WORK INSTRUCTION: Comb through the entries for "items" and pull out each line that holds it.

^^^^^^^^^^^^^^^^

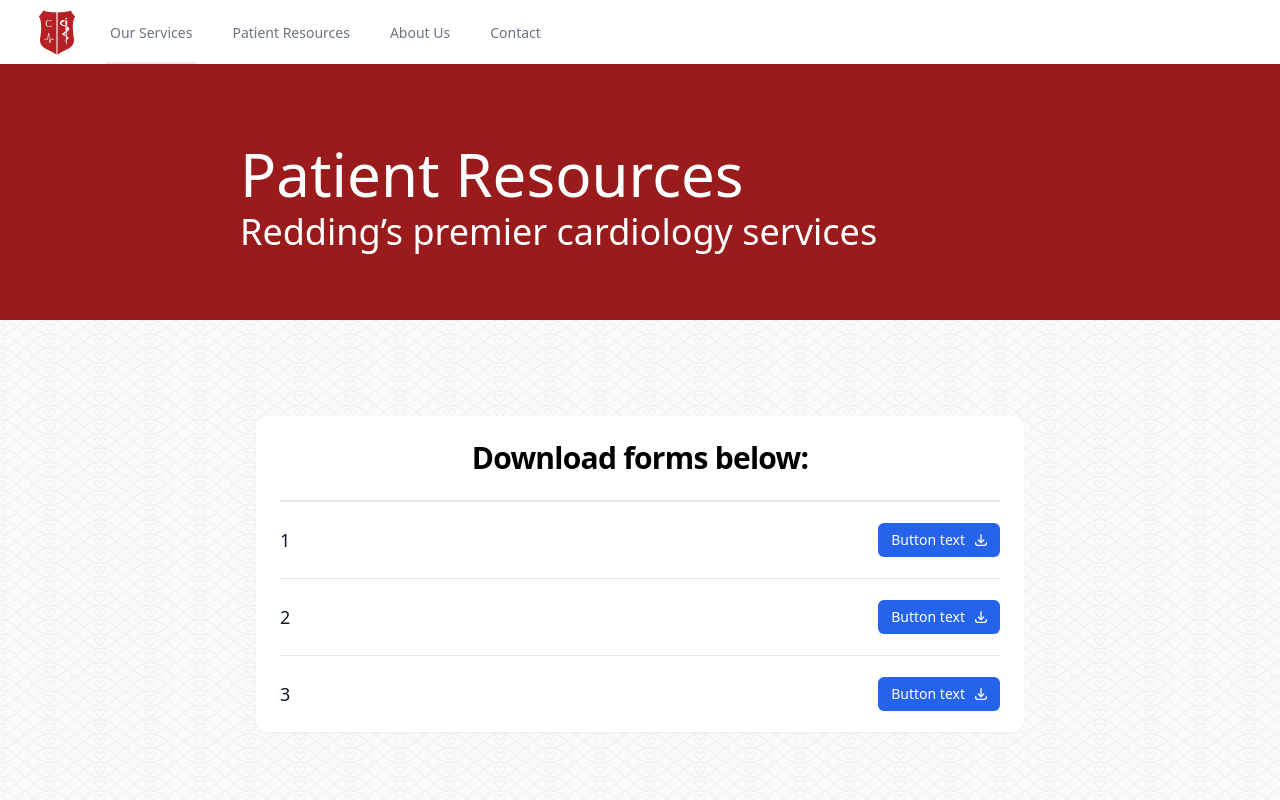
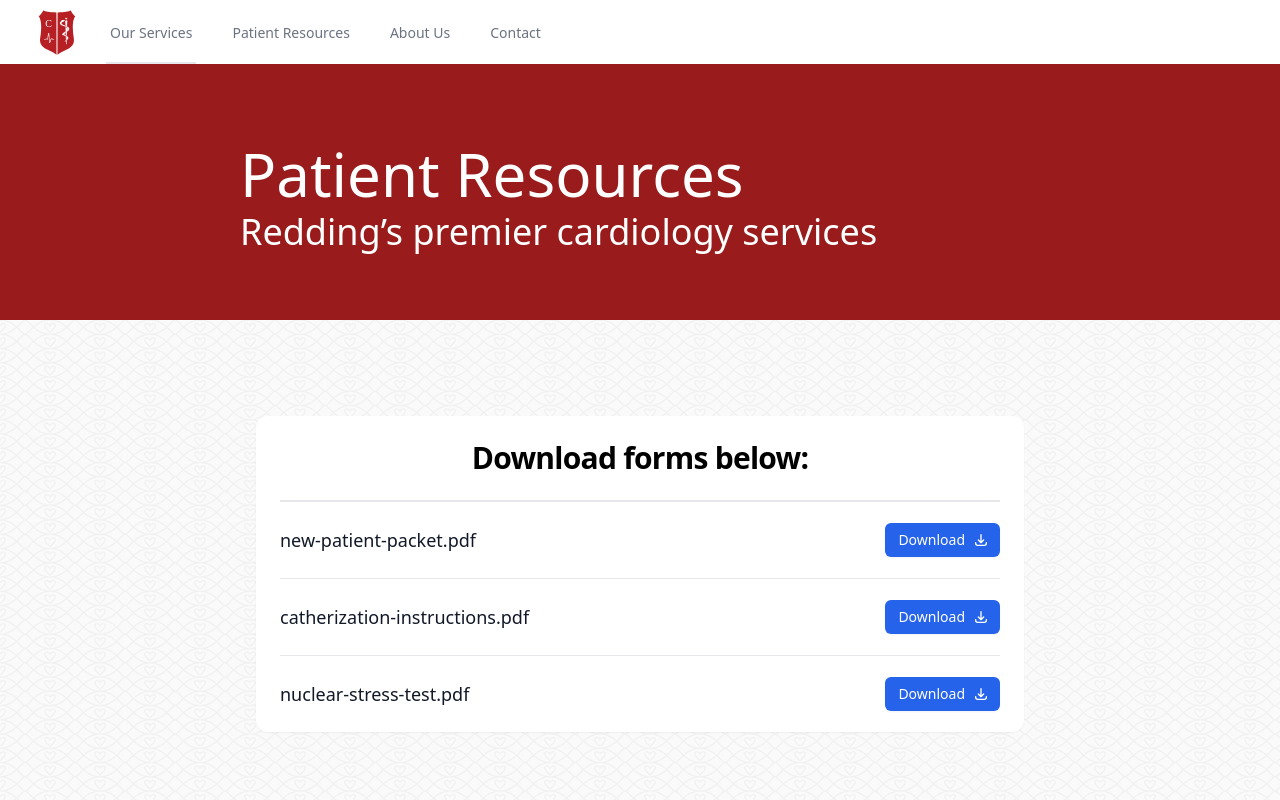
Before and after one commit to ladderdesigns/doctor-template-1, a Next.js app: page /patient-resources in a window 1280 px wide. Shown: the top 800 px of the page. Built offline with nearby package versions, Linux system fonts and the light colour scheme.

Commit message:
fix: adjusted patient resource styling

```diff
--- a/src/pages/patient-resources.tsx
+++ b/src/pages/patient-resources.tsx
@@ -8,7 +8,11 @@ import Background from '../components/Background';
 import Hero from '../components/Hero';
 
 export default function PatientResources() {
-  const items = [{ id: 1 }, { id: 2 }, { id: 3 }];
+  const items = [
+    { id: 0, name: 'new-patient-packet.pdf' },
+    { id: 1, name: 'catherization-instructions.pdf' },
+    { id: 2, name: 'nuclear-stress-test.pdf' },
+  ];
 
   return (
     <>
@@ -29,21 +33,21 @@ export default function PatientResources() {
                     Download forms below:
                   </h2>
                   <dl className="divide-gray-200 divide-y mt-6 space-y-6">
-                    {items.map((service) => (
-                      <Disclosure as="div" key={service.id} className="pt-6">
+                    {items.map((file) => (
+                      <Disclosure as="div" key={file.id} className="pt-6">
                         {({ open }) => (
                           <>
                             <dt className="text-lg">
                               <Disclosure.Button className="flex items-start justify-between text-gray-400 text-left w-full">
                                 <span className="font-medium text-gray-900">
-                                  {service.id}
+                                  {file.name}
                                 </span>
                                 <span className="flex h-7 items-center ml-6">
                                   <button
                                     type="button"
                                     className="bg-blue-600 border border-transparent focus:outline-none focus:ring-2 focus:ring-blue-500 focus:ring-offset-2 font-medium hover:bg-blue-700 inline-flex items-center leading-4 px-3 py-2 rounded-md shadow-sm text-sm text-white"
                                   >
-                                    Button text
+                                    Download
                                     <DownloadIcon
                                       className="-mr-0.5 h-4 ml-2 w-4"
                                       aria-hidden="true"
@@ -52,11 +56,6 @@ export default function PatientResources() {
                                 </span>
                               </Disclosure.Button>
                             </dt>
-                            <Disclosure.Panel as="dd" className="mt-2 pr-12">
-                              <p className="text-base text-gray-500">
-                                {service.id}
-                              </p>
-                            </Disclosure.Panel>
                           </>
                         )}
                       </Disclosure>
```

^^^^^^^^^^^^^^^^

EXERCISE RESULT:
-  const items = [{ id: 1 }, { id: 2 }, { id: 3 }];
+  const items = [
-                    {items.map((service) => (
+                    {items.map((file) => (
                               <Disclosure.Button className="flex items-start justify-between text-gray-400 text-left w-full">
                                 <span className="flex h-7 items-center ml-6">
                                     className="bg-blue-600 border border-transparent focus:outline-none focus:ring-2 focus:ring-blue-500 focus:ring-offset-2 font-medium hover:bg-blue-700 inline-flex items-center leading-4 px-3 py-2 rounded-md shadow-sm text-sm text-white"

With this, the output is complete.